On a recent visit to “The Howard Stern Show,” “Star Wars: The Force Awakens” director J.J. Abrams recalled his experience of screening the first cut of the movie, which had no visual effects, for Disney execs Bob Iger, Alan Horn and Alan Bergman.
“We screened the movie, and it was horrifying,” Abrams admitted. “I’m nervous beyond words, I’m showing this movie that I know is so far from finished, there’s not an effect in it…”
Abrams said he was even trying to temper their expectations before they saw the film: “It was a lot of me giving excuses before the screening,” he said. “I’m reading their body language while they’re watching it … I couldn’t tell if they were miserable or in ecstasy.”

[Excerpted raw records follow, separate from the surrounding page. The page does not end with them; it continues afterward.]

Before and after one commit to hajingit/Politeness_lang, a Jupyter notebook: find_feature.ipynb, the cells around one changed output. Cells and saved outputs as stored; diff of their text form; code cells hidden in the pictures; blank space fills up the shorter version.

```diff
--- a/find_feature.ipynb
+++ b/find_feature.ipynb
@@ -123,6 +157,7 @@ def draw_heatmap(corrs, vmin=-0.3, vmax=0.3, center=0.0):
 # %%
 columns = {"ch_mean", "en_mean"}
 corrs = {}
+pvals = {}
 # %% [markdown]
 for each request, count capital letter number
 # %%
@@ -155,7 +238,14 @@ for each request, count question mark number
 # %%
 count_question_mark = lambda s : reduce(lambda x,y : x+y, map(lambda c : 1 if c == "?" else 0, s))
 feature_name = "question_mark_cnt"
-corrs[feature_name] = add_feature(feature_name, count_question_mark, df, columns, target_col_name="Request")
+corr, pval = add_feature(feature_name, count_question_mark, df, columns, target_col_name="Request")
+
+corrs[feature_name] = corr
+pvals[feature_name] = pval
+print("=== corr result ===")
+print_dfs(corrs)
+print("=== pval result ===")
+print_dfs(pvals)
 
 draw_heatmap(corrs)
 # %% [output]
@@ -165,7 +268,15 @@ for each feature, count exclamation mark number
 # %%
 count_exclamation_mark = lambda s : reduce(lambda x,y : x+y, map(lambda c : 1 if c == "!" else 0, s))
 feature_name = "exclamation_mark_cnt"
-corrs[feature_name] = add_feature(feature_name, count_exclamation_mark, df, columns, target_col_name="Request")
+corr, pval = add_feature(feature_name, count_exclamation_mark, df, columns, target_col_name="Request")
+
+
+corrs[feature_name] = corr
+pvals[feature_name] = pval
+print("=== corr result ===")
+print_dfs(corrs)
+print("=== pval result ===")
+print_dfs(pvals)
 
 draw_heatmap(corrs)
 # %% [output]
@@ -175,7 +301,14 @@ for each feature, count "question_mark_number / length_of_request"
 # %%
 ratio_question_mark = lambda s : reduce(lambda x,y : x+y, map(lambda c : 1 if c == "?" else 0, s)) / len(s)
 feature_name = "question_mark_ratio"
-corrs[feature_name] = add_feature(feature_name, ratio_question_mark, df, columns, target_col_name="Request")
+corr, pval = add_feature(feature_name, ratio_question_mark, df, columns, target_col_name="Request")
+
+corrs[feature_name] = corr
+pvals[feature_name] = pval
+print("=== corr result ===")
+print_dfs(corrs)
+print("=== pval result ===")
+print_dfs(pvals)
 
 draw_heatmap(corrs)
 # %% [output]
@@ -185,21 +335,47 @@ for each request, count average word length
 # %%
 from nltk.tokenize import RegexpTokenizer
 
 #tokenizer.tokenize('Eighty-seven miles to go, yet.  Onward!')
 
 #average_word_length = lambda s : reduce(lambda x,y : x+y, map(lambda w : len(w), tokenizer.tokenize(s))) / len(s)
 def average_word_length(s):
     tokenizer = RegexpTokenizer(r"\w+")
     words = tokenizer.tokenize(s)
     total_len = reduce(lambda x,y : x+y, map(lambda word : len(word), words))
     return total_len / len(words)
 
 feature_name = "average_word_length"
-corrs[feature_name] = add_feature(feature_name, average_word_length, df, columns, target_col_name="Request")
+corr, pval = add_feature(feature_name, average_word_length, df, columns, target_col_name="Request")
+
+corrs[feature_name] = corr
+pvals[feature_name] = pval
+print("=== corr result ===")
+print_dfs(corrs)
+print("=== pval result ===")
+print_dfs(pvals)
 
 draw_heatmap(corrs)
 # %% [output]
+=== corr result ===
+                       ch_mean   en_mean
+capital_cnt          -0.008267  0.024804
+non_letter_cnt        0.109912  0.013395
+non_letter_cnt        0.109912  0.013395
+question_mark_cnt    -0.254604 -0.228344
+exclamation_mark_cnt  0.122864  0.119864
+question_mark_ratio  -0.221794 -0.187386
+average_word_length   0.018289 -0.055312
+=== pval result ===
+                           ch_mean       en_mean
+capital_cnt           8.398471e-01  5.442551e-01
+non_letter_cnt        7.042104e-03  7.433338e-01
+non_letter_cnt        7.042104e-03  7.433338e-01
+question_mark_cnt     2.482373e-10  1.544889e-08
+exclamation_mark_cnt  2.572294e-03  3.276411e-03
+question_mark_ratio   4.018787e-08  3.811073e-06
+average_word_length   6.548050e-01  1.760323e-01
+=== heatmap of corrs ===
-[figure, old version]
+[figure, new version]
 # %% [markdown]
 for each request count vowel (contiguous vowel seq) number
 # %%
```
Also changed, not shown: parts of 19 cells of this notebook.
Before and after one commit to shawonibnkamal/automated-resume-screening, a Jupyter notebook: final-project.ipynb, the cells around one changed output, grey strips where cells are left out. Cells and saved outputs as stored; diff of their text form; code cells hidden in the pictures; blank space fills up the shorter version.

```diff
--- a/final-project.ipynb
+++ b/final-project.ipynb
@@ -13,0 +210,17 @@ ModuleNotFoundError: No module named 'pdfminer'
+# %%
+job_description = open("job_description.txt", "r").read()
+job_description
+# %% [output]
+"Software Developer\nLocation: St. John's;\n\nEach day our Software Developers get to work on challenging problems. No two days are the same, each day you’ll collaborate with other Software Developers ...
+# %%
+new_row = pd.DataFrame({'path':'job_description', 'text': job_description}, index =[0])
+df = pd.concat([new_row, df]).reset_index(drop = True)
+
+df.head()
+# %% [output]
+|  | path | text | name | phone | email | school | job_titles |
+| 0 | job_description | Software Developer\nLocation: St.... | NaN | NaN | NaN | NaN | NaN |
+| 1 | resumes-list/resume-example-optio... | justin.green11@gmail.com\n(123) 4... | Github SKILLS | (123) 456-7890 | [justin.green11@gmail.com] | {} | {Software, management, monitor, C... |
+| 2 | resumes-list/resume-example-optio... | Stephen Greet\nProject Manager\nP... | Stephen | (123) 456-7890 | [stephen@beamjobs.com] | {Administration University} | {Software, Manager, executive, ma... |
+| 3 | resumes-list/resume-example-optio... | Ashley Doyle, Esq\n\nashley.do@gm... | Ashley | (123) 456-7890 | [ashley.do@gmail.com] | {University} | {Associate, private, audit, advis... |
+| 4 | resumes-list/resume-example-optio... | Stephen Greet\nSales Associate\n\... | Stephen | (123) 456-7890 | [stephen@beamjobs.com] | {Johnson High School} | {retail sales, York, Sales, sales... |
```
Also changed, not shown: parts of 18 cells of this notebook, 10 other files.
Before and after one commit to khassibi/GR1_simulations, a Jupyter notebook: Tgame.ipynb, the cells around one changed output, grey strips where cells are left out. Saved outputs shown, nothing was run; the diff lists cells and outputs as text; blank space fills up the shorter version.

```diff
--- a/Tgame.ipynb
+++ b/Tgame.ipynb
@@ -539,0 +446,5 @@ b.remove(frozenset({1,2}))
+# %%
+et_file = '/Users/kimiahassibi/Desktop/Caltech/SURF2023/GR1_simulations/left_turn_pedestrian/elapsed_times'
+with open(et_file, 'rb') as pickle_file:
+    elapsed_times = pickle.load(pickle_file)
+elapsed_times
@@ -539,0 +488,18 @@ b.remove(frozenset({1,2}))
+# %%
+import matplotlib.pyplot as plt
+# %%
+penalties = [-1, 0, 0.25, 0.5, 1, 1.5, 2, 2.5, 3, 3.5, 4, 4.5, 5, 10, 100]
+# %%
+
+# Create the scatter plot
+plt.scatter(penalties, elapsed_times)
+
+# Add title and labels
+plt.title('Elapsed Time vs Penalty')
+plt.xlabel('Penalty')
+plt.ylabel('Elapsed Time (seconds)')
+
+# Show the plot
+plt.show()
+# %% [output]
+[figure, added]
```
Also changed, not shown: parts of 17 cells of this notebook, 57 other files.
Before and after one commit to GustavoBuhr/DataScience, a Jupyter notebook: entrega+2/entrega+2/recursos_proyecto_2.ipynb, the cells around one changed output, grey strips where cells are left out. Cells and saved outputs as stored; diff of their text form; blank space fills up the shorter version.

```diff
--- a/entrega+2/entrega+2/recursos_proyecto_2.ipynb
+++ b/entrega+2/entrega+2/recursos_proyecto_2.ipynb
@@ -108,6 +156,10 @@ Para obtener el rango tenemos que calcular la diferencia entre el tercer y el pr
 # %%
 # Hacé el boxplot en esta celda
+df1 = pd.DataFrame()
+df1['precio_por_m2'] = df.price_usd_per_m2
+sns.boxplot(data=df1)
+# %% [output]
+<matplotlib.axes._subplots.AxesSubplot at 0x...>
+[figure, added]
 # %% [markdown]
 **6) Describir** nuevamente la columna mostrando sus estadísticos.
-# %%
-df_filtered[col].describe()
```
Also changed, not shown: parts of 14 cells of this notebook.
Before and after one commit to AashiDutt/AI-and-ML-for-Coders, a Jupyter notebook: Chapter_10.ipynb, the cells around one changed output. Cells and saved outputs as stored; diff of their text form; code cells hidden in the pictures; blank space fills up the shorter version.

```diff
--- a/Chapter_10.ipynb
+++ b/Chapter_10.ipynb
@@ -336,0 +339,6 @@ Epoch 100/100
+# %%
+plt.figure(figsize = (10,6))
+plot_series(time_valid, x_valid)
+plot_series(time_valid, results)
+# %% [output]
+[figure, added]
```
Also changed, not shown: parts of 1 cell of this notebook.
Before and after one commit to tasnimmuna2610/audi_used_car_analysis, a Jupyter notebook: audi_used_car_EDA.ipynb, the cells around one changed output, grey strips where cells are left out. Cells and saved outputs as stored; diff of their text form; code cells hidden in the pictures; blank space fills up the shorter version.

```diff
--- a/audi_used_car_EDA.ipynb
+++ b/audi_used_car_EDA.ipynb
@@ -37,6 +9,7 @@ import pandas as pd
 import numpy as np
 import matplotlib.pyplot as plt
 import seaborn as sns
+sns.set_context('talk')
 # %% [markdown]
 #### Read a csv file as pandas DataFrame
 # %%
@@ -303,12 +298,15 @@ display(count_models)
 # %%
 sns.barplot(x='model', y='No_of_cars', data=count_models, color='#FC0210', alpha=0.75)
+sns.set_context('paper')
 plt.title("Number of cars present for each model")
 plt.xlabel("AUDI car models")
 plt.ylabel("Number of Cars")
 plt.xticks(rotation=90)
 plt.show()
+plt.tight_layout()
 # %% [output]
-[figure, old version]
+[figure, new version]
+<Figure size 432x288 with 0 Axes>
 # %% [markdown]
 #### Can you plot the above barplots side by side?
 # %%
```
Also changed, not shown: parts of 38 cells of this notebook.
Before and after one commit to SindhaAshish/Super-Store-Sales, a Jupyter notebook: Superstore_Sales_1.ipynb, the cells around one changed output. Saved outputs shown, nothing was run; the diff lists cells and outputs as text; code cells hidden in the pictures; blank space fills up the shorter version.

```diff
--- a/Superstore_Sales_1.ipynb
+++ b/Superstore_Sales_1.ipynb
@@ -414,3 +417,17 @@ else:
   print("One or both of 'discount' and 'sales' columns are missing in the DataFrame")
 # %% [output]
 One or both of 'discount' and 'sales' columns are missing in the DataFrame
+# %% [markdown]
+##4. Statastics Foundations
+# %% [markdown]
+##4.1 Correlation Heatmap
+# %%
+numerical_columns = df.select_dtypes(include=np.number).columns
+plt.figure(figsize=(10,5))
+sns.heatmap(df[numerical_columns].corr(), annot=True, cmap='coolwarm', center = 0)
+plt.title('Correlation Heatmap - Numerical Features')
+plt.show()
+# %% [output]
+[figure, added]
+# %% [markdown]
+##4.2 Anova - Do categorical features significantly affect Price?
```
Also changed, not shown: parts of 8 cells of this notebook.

Apparently, he needn’t have worried, because hearing their positive reaction after the screening was “the biggest relief of my life. And then of course I laughed and all I could think was ‘what do they know? They spent four billion dollars, they have to love it!'” Abrams chuckled. “I’m so critical about it, and their response was so kind. I’m like, ‘they’re just being nice.'”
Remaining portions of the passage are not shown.